• [Exercise] From the data that follows, copy every line with the string "href".

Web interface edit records
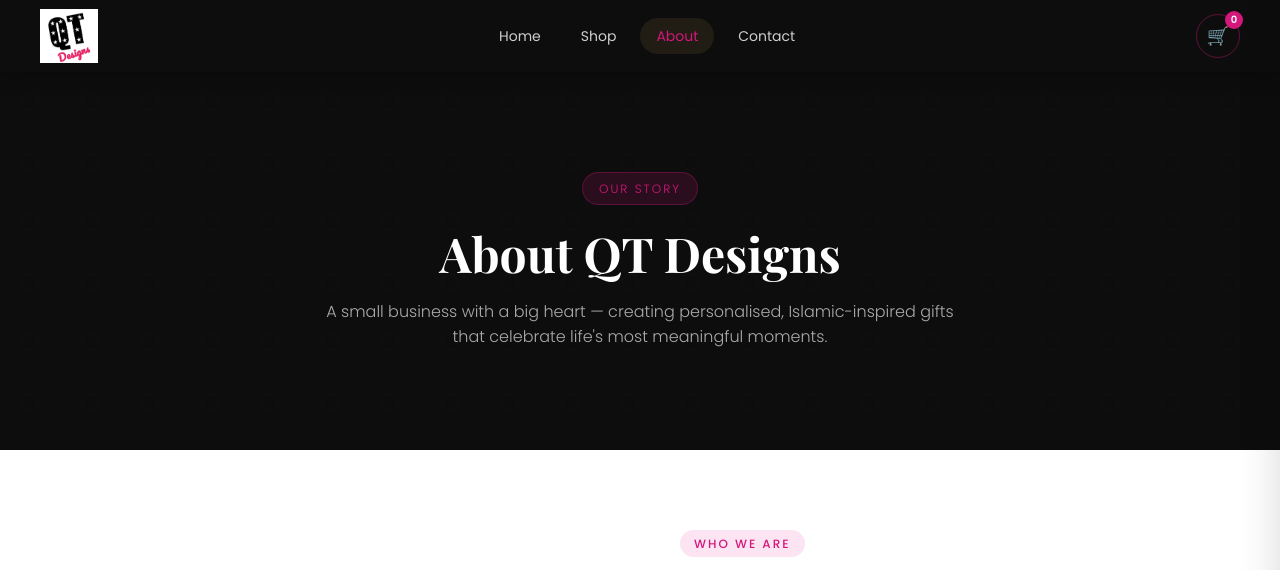
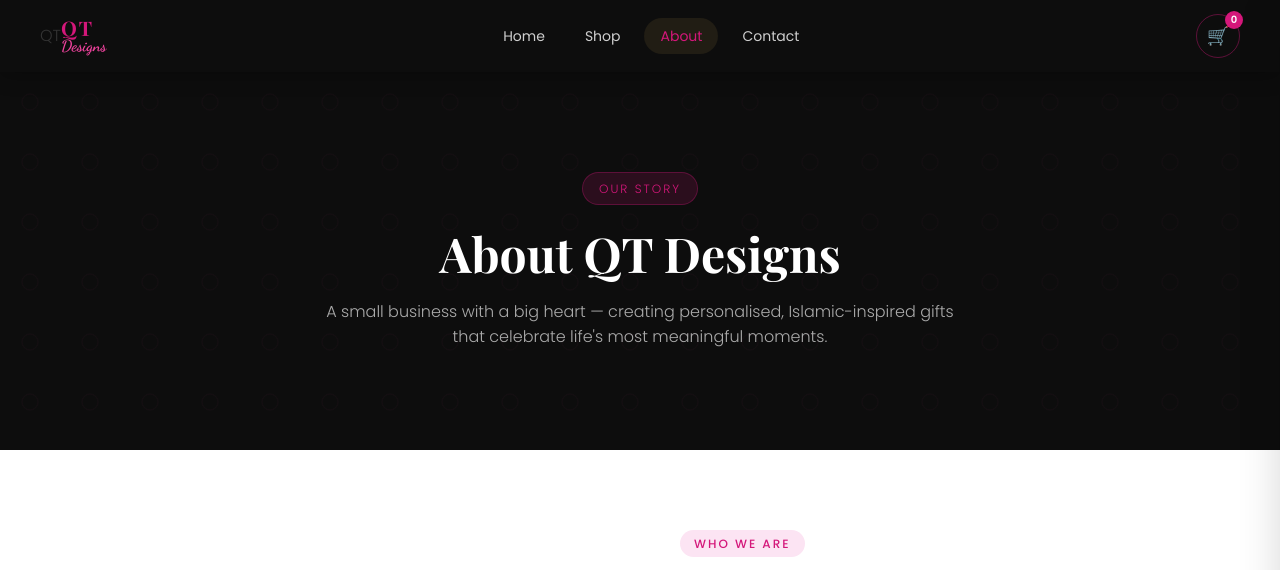
Before and after one commit to AliceAqeelah/Online-shop, a website built with Vite: page about.html in a window 1280 px wide. Shown: the top 570 px of the page. Built offline with nearby package versions, Linux system fonts and the light colour scheme; a web font is replaced by a local one.

Commit message:
Updated about.html

```diff
--- a/about.html
+++ b/about.html
@@ -11,7 +11,11 @@
 <!-- NAVBAR -->
 <nav class="site-nav">
   <a href="index.html" class="nav-brand">
-    <img src="/20.06.2026_22.28.27_REC.png" alt="QT Designs" class="brand-img">
+    <div class="brand-logo">QT</div>
+    <div class="brand-text">
+      <span class="qt">QT</span>
+      <span class="designs">Designs</span>
+    </div>
   </a>
 
   <ul class="nav-links">
@@ -124,7 +128,7 @@
       </div>
       <p>Custom Islamic-themed gifting by Aneesa Narker. Creating personalised, meaningful gifts for every milestone.</p>
       <div class="footer-contact">
-        <a href="tel:+27733703553">📞 &nbsp;+27 73 370 3553</a>
+        <a href="tel:+27733703553">📞 &nbsp;+27726955808</a>
         <a href="https://www.instagram.com/qt_designs_byaneesanarker" target="_blank">📸 &nbsp;@qt_designs_byaneesanarker</a>
       </div>
     </div>
```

• [Task response]
   <a href="index.html" class="nav-brand">
-        <a href="tel:+27733703553">📞 &nbsp;+27 73 370 3553</a>
+        <a href="tel:+27733703553">📞 &nbsp;+27726955808</a>
         <a href="https://www.instagram.com/qt_designs_byaneesanarker" target="_blank">📸 &nbsp;@qt_designs_byaneesanarker</a>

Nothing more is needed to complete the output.